BeyondTrust

Security in Context: The BeyondTrust Blog

Welcome to Security in Context

Bringing you news and commentary on solutions and strategies for protecting critical IT infrastructure in the context of your business.

There Go My Files…To the Cloud!

Posted March 1, 2011    Chris Silva

One of the many challenges that every IT administrator faces is ensuring that confidential company information stays within the corporate network.  The network is scanned for vulnerabilities, patches are deployed, perimeter firewalls are in place, and endpoint protection products are installed – all in the battle to maintain a secure infrastructure.

With all these measures in place, you may feel somewhat confident that you are doing everything you can to keep the bad guys out of your network.  But what about the good guys?  How do you keep well intentioned users from endangering confidential company information by taking it outside of the fortress you’ve built up to protect it?

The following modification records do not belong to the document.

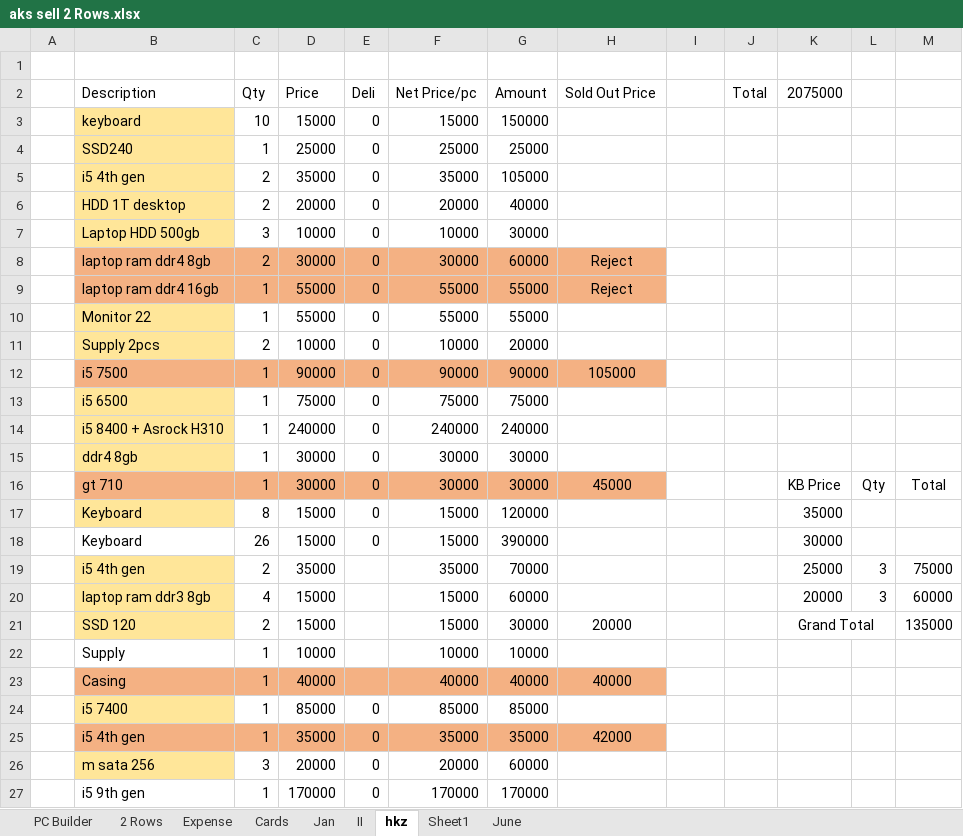
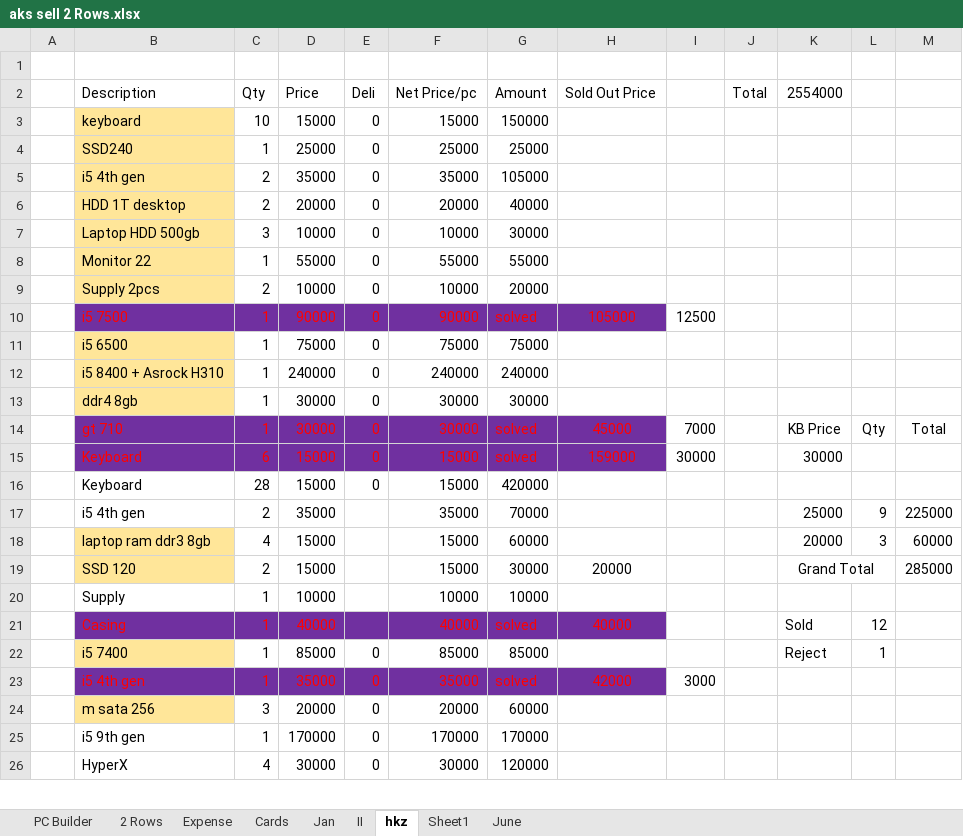
Before and after one commit to aksoe17/aksdata, an Excel workbook: aks sell 2 Rows.xlsx, sheet hkz, drawn as a sheet; only a part is shown; values as stored, in another font and other column widths than the file's, no borders; table styles not drawn; removed rows and columns are numbered as before the commit, all else as after; the diff covers the shown part only; the diff names each change by its address in the sheet, - before the commit and + after, or states it on an @@ line.

```diff
--- a/aks sell 2 Rows.xlsx (sheet hkz)
+++ b/aks sell 2 Rows.xlsx (sheet hkz)
-K2: 2075000
+K2: 2554000
-row 8:  | laptop ram ddr4 8gb | 2 | 30000 | 0 | 30000 | 60000 | Reject
-row 9:  | laptop ram ddr4 16gb | 1 | 55000 | 0 | 55000 | 55000 | Reject
@@ B10:H10 fill: #F4B183 → #7030A0, text colour: black → #FF0000 @@
-G10 (Amount): 90000
+G10 (Amount): solved
-I10: (empty)
+I10: 12500
@@ B14:H14 fill: #F4B183 → #7030A0, text colour: black → #FF0000 @@
-G14 (Amount): 30000
+G14 (Amount): solved
-I14: (empty)
+I14: 7000
-row 17:  | Keyboard | 8 | 15000 | 0 | 15000 | 120000 |  |  |  | 35000
+row 15:  | Keyboard | 6 | 15000 | 0 | 15000 | solved | 159000 | 30000 |  | 30000
-C16 (Qty): 26
+C16 (Qty): 28
-G16 (Amount): 390000
+G16 (Amount): 420000
-K16 (2554000): 30000
+K16 (2554000): (empty)
-B17 fill: #FFE699
+B17 fill: none
-L17: 3
+L17: 9
-M17: 75000
+M17: 225000
-M19: 135000
+M19: 285000
-B21:H21 fill: #F4B183
+B21:H21 fill: #7030A0
-B21:D21 text colour: black
+B21:D21 text colour: #FF0000
-F21:H21 text colour: black
+F21:H21 text colour: #FF0000
-G21 (Amount): 40000
+G21 (Amount): solved
-K21 (2554000): (empty)
+K21 (2554000): Sold
-L21: (empty)
+L21: 12
-K22 (2554000): (empty)
+K22 (2554000): Reject
-L22: (empty)
+L22: 1
@@ B23:H23 fill: #F4B183 → #7030A0, text colour: black → #FF0000 @@
-G23 (Amount): 35000
+G23 (Amount): solved
-I23: (empty)
+I23: 3000
+row 26:  | HyperX | 4 | 30000 | 0 | 30000 | 120000
```
Also changed, not shown: 13 added rows elsewhere in this sheet, sheet II, formulas that keep their value.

For starters, many organizations disable the use of external storage (USB thumb drives, for instance).  This is for two main reasons, to keep unwanted files out, and to keep confidential files in.  Nobody wants the corporate salary spreadsheets or critical customer list left on a thumb drive within a coffee shop.  Some organizations also limit access to end users by removing administrative rights from their local accounts.  This is something we have recommended often in the past, but in talking to customers, many have yet to implement this change or have done so in limited fashion.  It seems everyone has exceptions, whether it is for the CEO, the person in accounting who is a “power user”, or the support engineer who needs to install his own software to troubleshoot customer issues.

These days, however, there is a new way of transferring files.  A way far easier than USB thumb drives or emailing yourself documents to personal accounts.  Cloud based file synchronization.  These services have become widely used for two reasons:  they are simple and solve a real problem (keeping files in sync), and they use “the cloud” which everyone wants to utilize – even if that cloud may pose a security risk for your organization.  And there are a lot of these services – Dropbox, Windows Live Drive and Sugarsync to name just a few.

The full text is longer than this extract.